"The dangerous reflex to hike rates, no matter the causes of inflation, is both a policy failure and a failure to imagine a world in which workers are anything other than expendable," said one economist.
Progressives on Wednesday rebuked the U.S. Federal Reserve for raising interest rates by another 25 basis points, arguing that the move threatens to throw millions of people out of work while failing to address the root causes of inflation.
Wednesday's interest rate hike—the 11th in 16 months—pushes benchmark borrowing costs to a target range of 5.25%-5.5%, their highest level since early 2001. It also ignores the advice of numerous academics and lawmakers who have long contended that job-killing rate hikes are incapable of tackling the corporate price gouging that is contributing significantly to the cost-of-living crisis.
Last month, the Fed announced that it would temporarily pause rate hikes after 10 consecutive increases since March 2022. As inflation showed signs of easing, a chorus of economic experts urged the nation's central bank to maintain the freeze, warning that a return to the status quo ante could needlessly push the economy into a recession. Wednesday's widely anticipated resumption of rate increases set off a firestorm of criticism.
"The Fed should end its rate hiking campaign for good."
"The Fed's unprecedented interest rate hike spree has done little to curb corporate price gouging," Liz Zelnick, director of Economic Security & Corporate Power at Accountable.US, said in a statement. "Instead, it's made it way too expensive for many average Americans to borrow money."
"No thanks to the Fed, fewer Americans are able to buy homes or new cars, and manufacturing jobs are less in demand," Zelnick noted. "For the Fed to raise rates again after a brief pause is like ripping the bandages off deep economic wounds that haven't begun to heal."
In a letter sent to Powell on Tuesday, the first of the two-day Federal Open Market Committee meeting, Sen. Elizabeth Warren (D-Mass.) lamented that the unemployment rate for Black workers jumped 1.3 percentage points to 6% in June, potentially signaling imminent trouble for the labor market as a whole.
"This recent data is alarming and underscores the dangers of the Fed's aggressive rate-hike campaign," Warren wrote. "Extensive research shows that Black workers are usually among the first to lose their jobs when the labor market falters. Accordingly, sharp increases in Black unemployment can be 'a strong predictor of an impending recession.'"
In a Wednesday statement, California Community Builders CEO Adam Briones said that Powell "needs to be more forthright about the communities who will be collateral damage from Fed's chosen inflation-fighting tool."

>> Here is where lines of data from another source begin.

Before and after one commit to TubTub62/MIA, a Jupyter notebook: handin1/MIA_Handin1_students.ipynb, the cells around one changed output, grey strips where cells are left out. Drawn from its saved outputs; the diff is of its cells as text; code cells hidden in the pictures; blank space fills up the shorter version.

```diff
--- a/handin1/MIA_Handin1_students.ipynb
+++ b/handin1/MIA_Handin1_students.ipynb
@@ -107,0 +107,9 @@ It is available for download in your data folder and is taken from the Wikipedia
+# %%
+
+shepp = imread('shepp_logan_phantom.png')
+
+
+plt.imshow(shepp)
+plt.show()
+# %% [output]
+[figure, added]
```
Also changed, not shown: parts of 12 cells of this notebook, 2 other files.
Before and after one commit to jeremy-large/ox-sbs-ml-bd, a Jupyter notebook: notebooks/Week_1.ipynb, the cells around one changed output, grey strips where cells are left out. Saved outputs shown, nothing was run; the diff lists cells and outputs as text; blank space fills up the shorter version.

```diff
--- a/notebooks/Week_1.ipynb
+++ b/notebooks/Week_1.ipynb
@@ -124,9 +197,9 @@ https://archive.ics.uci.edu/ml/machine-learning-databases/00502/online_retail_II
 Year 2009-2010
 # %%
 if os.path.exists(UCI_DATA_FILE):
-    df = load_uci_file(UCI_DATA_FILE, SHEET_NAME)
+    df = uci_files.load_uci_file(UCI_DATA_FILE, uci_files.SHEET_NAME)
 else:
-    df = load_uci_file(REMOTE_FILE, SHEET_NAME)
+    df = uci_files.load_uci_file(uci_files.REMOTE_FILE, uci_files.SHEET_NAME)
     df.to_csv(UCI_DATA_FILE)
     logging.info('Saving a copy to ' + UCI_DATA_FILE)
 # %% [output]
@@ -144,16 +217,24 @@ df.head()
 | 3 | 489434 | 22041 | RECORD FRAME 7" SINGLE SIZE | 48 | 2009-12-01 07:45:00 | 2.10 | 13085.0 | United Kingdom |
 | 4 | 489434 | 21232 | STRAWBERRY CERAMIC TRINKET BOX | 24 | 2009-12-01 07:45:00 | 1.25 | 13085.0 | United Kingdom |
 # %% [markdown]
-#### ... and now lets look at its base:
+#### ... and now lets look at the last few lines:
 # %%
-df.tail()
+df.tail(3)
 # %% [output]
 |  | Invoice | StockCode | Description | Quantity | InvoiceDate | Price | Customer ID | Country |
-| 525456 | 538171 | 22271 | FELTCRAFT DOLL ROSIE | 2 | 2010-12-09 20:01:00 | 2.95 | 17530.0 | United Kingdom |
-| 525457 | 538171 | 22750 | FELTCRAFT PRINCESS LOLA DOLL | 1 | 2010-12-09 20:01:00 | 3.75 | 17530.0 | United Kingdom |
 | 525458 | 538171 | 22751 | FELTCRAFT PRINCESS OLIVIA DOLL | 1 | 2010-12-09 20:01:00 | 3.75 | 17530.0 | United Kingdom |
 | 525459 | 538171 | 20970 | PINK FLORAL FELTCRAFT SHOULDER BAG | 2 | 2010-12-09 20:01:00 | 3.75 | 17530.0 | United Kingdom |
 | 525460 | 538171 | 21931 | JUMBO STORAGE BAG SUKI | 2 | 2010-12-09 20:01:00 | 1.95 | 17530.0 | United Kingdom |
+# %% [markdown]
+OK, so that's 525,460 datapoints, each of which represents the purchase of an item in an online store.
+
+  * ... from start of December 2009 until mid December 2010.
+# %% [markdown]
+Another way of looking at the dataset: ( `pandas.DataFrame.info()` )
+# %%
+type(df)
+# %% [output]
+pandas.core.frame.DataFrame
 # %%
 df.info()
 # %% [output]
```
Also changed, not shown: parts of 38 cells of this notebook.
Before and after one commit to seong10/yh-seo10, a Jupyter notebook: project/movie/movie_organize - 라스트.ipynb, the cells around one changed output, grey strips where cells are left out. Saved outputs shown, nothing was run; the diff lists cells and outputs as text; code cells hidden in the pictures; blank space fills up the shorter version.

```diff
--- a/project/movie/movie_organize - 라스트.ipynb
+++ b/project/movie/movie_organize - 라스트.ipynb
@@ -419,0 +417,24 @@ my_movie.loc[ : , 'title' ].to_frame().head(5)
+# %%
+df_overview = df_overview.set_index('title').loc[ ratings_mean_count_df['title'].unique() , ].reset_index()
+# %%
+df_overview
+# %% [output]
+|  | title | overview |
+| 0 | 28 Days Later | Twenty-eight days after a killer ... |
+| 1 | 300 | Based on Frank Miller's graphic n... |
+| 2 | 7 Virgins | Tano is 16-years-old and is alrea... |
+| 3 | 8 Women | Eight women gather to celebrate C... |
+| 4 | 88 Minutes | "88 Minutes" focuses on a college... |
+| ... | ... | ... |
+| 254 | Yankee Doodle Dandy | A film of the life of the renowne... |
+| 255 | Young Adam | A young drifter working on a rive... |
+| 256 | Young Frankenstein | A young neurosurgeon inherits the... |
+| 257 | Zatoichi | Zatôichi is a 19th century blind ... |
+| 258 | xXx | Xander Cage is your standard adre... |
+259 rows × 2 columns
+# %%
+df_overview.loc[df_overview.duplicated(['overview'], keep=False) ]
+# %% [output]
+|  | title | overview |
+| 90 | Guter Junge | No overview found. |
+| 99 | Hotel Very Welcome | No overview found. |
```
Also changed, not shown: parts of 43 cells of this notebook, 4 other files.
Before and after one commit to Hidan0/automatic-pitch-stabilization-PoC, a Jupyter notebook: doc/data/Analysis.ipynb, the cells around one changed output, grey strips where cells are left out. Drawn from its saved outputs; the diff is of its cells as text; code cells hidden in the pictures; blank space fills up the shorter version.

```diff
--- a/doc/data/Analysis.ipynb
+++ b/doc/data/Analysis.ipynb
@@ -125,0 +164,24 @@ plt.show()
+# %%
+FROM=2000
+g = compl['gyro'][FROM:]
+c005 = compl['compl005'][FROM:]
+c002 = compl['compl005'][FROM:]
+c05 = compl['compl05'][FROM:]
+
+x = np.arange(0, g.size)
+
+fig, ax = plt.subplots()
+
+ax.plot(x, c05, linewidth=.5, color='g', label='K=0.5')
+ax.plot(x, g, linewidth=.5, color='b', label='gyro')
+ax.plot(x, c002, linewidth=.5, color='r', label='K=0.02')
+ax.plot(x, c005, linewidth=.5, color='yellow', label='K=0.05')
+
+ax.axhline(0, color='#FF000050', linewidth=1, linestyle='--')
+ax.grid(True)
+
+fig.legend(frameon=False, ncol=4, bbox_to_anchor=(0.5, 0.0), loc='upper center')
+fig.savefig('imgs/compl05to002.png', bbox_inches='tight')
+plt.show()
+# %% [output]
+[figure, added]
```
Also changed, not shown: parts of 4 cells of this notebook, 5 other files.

"Inducing a national unemployment rate of over 4% by the end of the year, as the Fed projects, will likely create close to 8% Black unemployment," said Briones. "That's hardly the 'soft landing' economists are so fond of."
At the start of the Fed's monthslong campaign to lift interest rates, Powell admitted that his goal was to "get wages down." According to Powell, workers' rising pay—the product of low unemployment, which increases labor's bargaining power—is to blame for rising prices, so the solution is to increase unemployment, which will decrease wages and then prices.
Powell appears to be sticking to this widely discredited theory of a wage-price spiral despite mounting evidence of profit-led inflation.
A growing body of work has shown that the current cost-of-living crisis is the outcome of a combination of nonwage factors. Notably, the Covid-19 pandemic and Russia's invasion of Ukraine both disrupted international supply chains that had been rendered fragile by decades of neoliberal globalization. Highly consolidated corporations, meanwhile, have capitalized on myriad emergencies to justify price hikes that far outpace the increased costs of doing business. As a result, windfall profits soared to $1 trillion per year in 2021 and 2022.
"For the Fed to raise rates again after a brief pause is like ripping the bandages off deep economic wounds that haven't begun to heal."
"Chair Powell and the Fed continue to push the false choice peddled by inflation hawks that we have to choose between a strong labor market and lower prices," Groundwork Collaborative executive director Lindsay Owens said Tuesday in a statement. "The data show that we can have both."
"The dangerous reflex to hike rates, no matter the causes of inflation, is both a policy failure and a failure to imagine a world in which workers are anything other than expendable," Owens added. "The Fed should end its rate hiking campaign for good."
That sentiment was echoed by Zelnick.
"Rather than jeopardize millions of jobs and keep families from getting ahead, the Fed should take a seat and let Congress go after corporate profiteers driving up costs," said Zelnick.
The legislation was not brought to the floor when Democrats held the House. Now that the chamber is controlled by Republicans, its passage appears even less likely.